A few years ago during a period when I had the flu or worse, I sneezed too hard. At that moment I felt a piercing pain in my back. It was subsequently given the name of a spinal compression fracture. While the pain from that memorable sneeze has all but vanished, without going into the details, it has produced a milder form of pain in my leg.
When I talk to my doctor about this, he invariably asks me to rate the level of pain on a scale from one to ten. I find it impossible to do this. Is a six different from a seven and what does a seven mean anyway? Trying to describe to another person what it is that you feel when you hurt somewhere “…is like dancing about architecture.” [From the film Playing By Heart]
In The Pain Chronicles Melanie Thernstrom tries to create a vocabulary for understanding the experience of pain. She writes about her own chronic neck pain, the various pain clinics she has visited, and treatments she has tried to alleviate it. She also recounts in considerable detail the history of various conceptions of pain, the evolution of the disease model, and recent developments in neuroscientific fields.
At least ten percent of the population in the United States suffers from chronic pain. The rest of us live a relatively pain free life. She calls this the normal state; the second state occurs after a debilitating, pain-inducing event whose effects can last for months or many years. She writes, “When you’re in that second state, you hold on to expectations of that first life….But people have to let themselves die and lose their old expectations.” Oh, that it were so simple.
After reading Therstrom’s book and her exceptional review of the history and current research on chronic pain, I confess to no greater understanding of it. And it never seemed to me that Thernstrom did either. Yes, we are better informed about alternative accounts, but I am still at a loss to confidently put a number on the pain rating scale and, of course, do much of anything about the normal aches and pains that come my way now.
The book is organized as a collage or patchwork quilt with five separate parts—pain as metaphor, history, disease, narrative, and perception—each with a set of micro essays, almost blog-like on various related topics. And through all of this she interweaves accounts of her own chronic pain.
Thernstrom expresses skepticism about most current pain management techniques and suggests that any improvement from them is probably a placebo effect. She notes that the practitioner’s force of personality may be responsible for any derived benefits, rather than the treatment procedure itself. Therapists who appeared to be most effective “…all possessed some kind of personal power; they knew how to evoke belief, and their patients actually followed their suggestions.”
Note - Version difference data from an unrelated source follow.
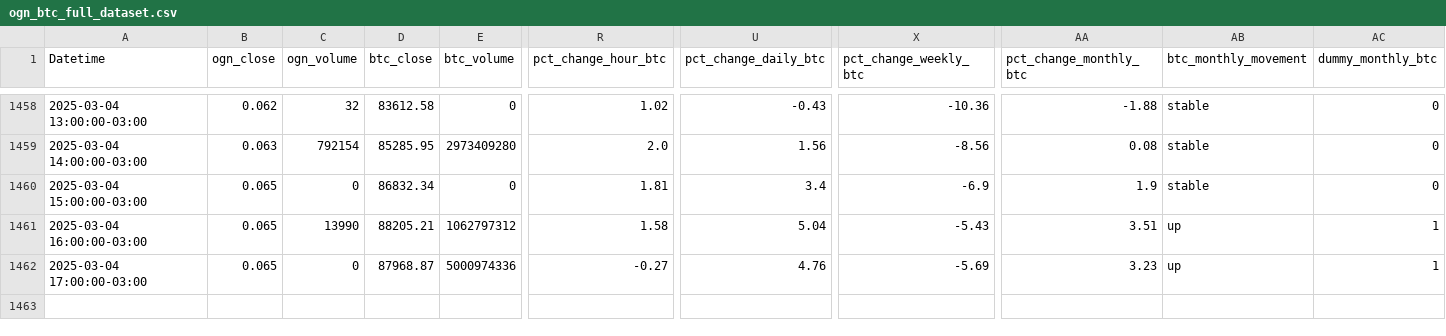
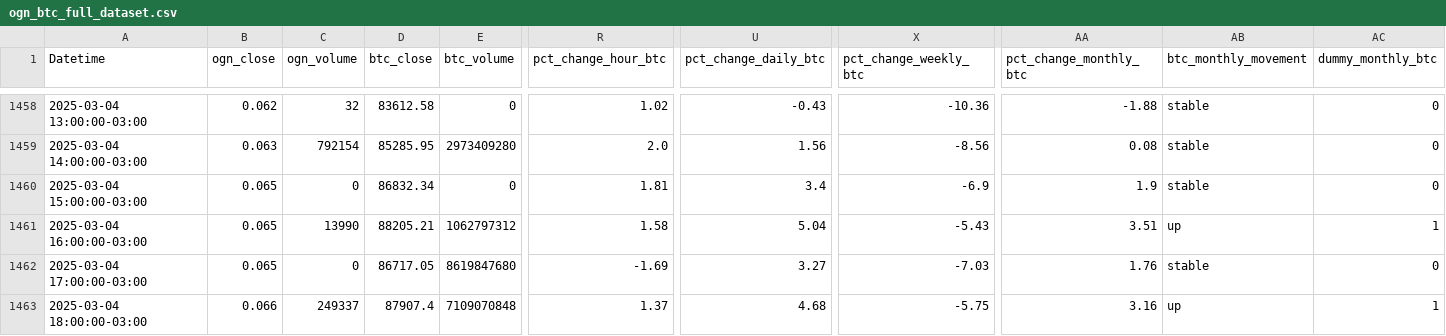
Before and after one commit to adirsonmfjr/testebtc, a CSV file: ogn_btc_full_dataset.csv, drawn as a sheet; only a part is shown, gaps mark what is left out; rows hold the shown columns only; the diff names each change by its address in the sheet, - before the commit and + after, or states it on an @@ line.

Commit message:
Atualiza base completa com variações 2% (hora, dia, semana, mês) para OGN e BTC

```diff
--- a/ogn_btc_full_dataset.csv
+++ b/ogn_btc_full_dataset.csv
-D1462 (btc_close): 87968.87
+D1462 (btc_close): 86717.05
-E1462 (btc_volume): 5000974336
+E1462 (btc_volume): 8619847680
-R1462 (pct_change_hour_btc): -0.27
+R1462 (pct_change_hour_btc): -1.69
-U1462 (pct_change_daily_btc): 4.76
+U1462 (pct_change_daily_btc): 3.27
-X1462 (pct_change_weekly_btc): -5.69
+X1462 (pct_change_weekly_btc): -7.03
-AA1462 (pct_change_monthly_btc): 3.23
+AA1462 (pct_change_monthly_btc): 1.76
-AB1462 (btc_monthly_movement): up
+AB1462 (btc_monthly_movement): stable
-AC1462 (dummy_monthly_btc): 1
+AC1462 (dummy_monthly_btc): 0
+row 1463: 2025-03-04 18:00:00-03:00 | 0.066 | 249337 | 87907.4 | 7109070848 | 1.37 | 4.68 | -5.75 | 3.16 | up | 1
```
The mystery of resilience is a matter of so many factors—genetics, temperament, luck, will, neurotransmitters, etc—that it is impossible to predict who will fall apart and who will master the condition of chronic pain. As Therstrom puts it in her epigraph: Dolor dictat (Pain Dictates).